But of all the records created by state governments, there are only about 500 exemptions.
That means the overwhelming majority of the state’s records are public.
If the public body can prove a record’s release would cause a specific harm to the state or to a person, it can be withheld.
But the Legislature never exempted from release the records on state employee discipline. So they’re public, unless specific harm can be shown.
Enter the bureaucracy.
Title 2, Chapter 5, of the state’s Administrative Code covers personnel policies and records. Section 105 directs human resource directors to release only a handful of records from a personnel file.
Discipline records aren’t on the list.
So, though the Legislature never exempted them, the state’s bureaucracy effectively did because the only way HR directors would release them was by court order.
As often stated in this column, the state’s records law lacks teeth: There is no penalty for a public employee wrongly withholding a record.

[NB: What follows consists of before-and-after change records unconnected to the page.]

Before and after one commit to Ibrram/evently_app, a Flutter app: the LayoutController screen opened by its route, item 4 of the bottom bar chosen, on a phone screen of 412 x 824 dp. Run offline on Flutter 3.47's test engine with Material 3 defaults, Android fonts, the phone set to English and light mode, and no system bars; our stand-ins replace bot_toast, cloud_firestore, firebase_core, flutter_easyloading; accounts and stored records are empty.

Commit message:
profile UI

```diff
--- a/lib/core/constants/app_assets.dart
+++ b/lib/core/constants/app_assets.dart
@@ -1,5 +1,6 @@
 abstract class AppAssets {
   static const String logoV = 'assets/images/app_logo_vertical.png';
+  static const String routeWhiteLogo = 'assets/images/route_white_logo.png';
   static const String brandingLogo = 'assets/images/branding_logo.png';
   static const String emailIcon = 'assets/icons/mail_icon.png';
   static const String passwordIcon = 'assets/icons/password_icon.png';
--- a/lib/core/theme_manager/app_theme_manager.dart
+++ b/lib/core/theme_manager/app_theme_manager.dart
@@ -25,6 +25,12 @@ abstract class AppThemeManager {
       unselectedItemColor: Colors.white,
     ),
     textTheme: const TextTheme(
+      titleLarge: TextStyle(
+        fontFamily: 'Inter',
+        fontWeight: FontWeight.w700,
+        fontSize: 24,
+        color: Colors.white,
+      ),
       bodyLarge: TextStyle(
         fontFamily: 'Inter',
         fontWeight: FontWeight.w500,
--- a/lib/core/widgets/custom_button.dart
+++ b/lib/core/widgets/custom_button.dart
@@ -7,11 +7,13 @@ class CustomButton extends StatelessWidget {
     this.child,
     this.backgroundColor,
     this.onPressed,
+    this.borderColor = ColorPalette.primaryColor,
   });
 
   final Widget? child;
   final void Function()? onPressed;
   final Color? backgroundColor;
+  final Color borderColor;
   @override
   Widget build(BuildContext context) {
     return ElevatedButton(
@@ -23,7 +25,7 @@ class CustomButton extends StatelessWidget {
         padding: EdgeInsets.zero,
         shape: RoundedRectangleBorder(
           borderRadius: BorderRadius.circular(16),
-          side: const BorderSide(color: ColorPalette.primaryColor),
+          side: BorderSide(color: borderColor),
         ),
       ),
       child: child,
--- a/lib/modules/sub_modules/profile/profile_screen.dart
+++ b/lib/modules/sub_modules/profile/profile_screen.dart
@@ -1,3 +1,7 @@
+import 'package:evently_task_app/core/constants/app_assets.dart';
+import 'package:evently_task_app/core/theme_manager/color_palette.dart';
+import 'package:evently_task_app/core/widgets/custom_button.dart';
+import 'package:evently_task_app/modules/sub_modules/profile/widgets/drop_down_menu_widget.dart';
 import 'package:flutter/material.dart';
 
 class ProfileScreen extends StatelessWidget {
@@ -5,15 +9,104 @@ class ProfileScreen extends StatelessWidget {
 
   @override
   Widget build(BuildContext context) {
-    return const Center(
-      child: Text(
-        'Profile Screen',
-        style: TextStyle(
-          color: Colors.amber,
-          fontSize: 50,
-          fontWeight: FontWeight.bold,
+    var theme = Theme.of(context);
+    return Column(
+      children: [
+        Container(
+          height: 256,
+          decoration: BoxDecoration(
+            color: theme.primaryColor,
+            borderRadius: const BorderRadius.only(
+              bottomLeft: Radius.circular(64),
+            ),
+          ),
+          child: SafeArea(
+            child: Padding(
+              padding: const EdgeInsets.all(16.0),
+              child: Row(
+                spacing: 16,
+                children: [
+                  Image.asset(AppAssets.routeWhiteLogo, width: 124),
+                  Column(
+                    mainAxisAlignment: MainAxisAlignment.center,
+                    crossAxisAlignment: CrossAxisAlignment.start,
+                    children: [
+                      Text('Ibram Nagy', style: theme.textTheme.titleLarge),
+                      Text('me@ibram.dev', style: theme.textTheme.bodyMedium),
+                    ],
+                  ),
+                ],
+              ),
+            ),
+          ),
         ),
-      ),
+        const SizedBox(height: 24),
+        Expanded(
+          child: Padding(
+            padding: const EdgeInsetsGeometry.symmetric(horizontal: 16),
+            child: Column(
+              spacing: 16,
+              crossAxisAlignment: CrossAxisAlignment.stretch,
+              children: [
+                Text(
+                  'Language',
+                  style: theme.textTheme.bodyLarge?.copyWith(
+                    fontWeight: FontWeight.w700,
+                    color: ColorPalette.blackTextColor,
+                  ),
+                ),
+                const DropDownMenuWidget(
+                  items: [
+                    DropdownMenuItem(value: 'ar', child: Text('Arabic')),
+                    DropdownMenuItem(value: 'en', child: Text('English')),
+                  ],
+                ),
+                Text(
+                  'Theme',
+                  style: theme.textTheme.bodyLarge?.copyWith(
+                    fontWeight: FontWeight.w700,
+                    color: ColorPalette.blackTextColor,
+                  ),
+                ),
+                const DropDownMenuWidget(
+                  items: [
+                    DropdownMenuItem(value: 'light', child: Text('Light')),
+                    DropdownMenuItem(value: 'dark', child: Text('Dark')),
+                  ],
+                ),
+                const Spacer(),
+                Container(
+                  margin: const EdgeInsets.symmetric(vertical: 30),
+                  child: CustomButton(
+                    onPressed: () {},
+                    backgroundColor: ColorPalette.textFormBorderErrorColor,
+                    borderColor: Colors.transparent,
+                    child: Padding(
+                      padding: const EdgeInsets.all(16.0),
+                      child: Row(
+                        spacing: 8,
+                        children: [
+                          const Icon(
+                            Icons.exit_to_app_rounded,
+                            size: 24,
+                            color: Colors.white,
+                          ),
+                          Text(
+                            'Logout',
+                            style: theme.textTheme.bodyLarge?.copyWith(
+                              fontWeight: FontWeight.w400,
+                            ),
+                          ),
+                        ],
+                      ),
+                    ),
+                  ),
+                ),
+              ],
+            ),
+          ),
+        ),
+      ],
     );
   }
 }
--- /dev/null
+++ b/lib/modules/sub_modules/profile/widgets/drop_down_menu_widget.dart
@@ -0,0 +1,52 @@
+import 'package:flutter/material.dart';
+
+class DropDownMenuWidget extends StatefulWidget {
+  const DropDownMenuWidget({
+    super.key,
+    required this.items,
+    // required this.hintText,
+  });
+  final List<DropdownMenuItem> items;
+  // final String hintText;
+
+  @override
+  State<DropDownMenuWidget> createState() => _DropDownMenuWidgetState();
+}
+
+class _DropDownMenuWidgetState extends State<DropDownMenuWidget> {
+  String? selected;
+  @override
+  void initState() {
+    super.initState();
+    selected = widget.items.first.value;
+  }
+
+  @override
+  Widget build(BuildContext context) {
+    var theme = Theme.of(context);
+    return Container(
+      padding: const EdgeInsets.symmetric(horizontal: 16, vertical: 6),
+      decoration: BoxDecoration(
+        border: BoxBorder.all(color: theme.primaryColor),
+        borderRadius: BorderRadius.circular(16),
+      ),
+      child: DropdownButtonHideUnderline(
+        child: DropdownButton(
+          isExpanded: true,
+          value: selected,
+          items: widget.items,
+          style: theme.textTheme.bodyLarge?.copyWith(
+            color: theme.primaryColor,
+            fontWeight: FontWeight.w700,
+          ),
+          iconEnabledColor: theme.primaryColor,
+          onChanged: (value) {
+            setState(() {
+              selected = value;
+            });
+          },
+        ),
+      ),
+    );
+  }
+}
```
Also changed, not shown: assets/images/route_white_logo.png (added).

And the only way to get that withheld record is to sue.
That’s a cumbersome, expensive process. The public, including the media, have to decide whether the record requested is worth the bother and expense.
Too often it’s not.
Lawyers call that a “chilling effect.”
Paton, et al., just warmed things up a bit.
At first blush, it might seem a little invasive to see an employee’s discipline records.
But these are public employees. As such, they should be held accountable to the public for their actions.
Or lack of action, as was the case in the deaths of three Tucson children last year in which CPS workers failed to take action that might have helped keep these kids alive.
Opening the records holds accountable more than just rank-and-file employees. It spotlights their supervisors as well, showing how they lead their sections or departments.
Thus the open record protects the rank and file. If supervisors abuse their powers, it can be quickly exposed and dealt with.
Of the four CPS reform bills signed into law, this one is the most important because it applies to all government employees in the state, from water utilities up to the governor (court employees are excluded because of separation of powers).
The other significant reform dealt specifically with CPS records.
The child welfare agency has operated under a cloak of secrecy since its inception.
The secrecy was intended to protect abused children from risk and public ridicule, encourage reporting of abuse and protect children and families that may be dysfunctional but are not criminal in behavior.
A noble reason, but it made the agency only accountable to itself. HB 2455 requires CPS to release records associated with a fatality or near fatality.
Other records, though, still remain under the cloak. Except if a CPS employee screws up and is disciplined for it.
That we now get to know.
Mark B. Evans is a Tucson Citizen assistant city editor.
Reach him at 573-4614 or email@example.com.
Read Tucson Citizen Assistant City Editor Mark B. Evans’ blog, “Why a Free Press?”
If you need help accessing records, call 573-4614 or e-mail firstname.lastname@example.org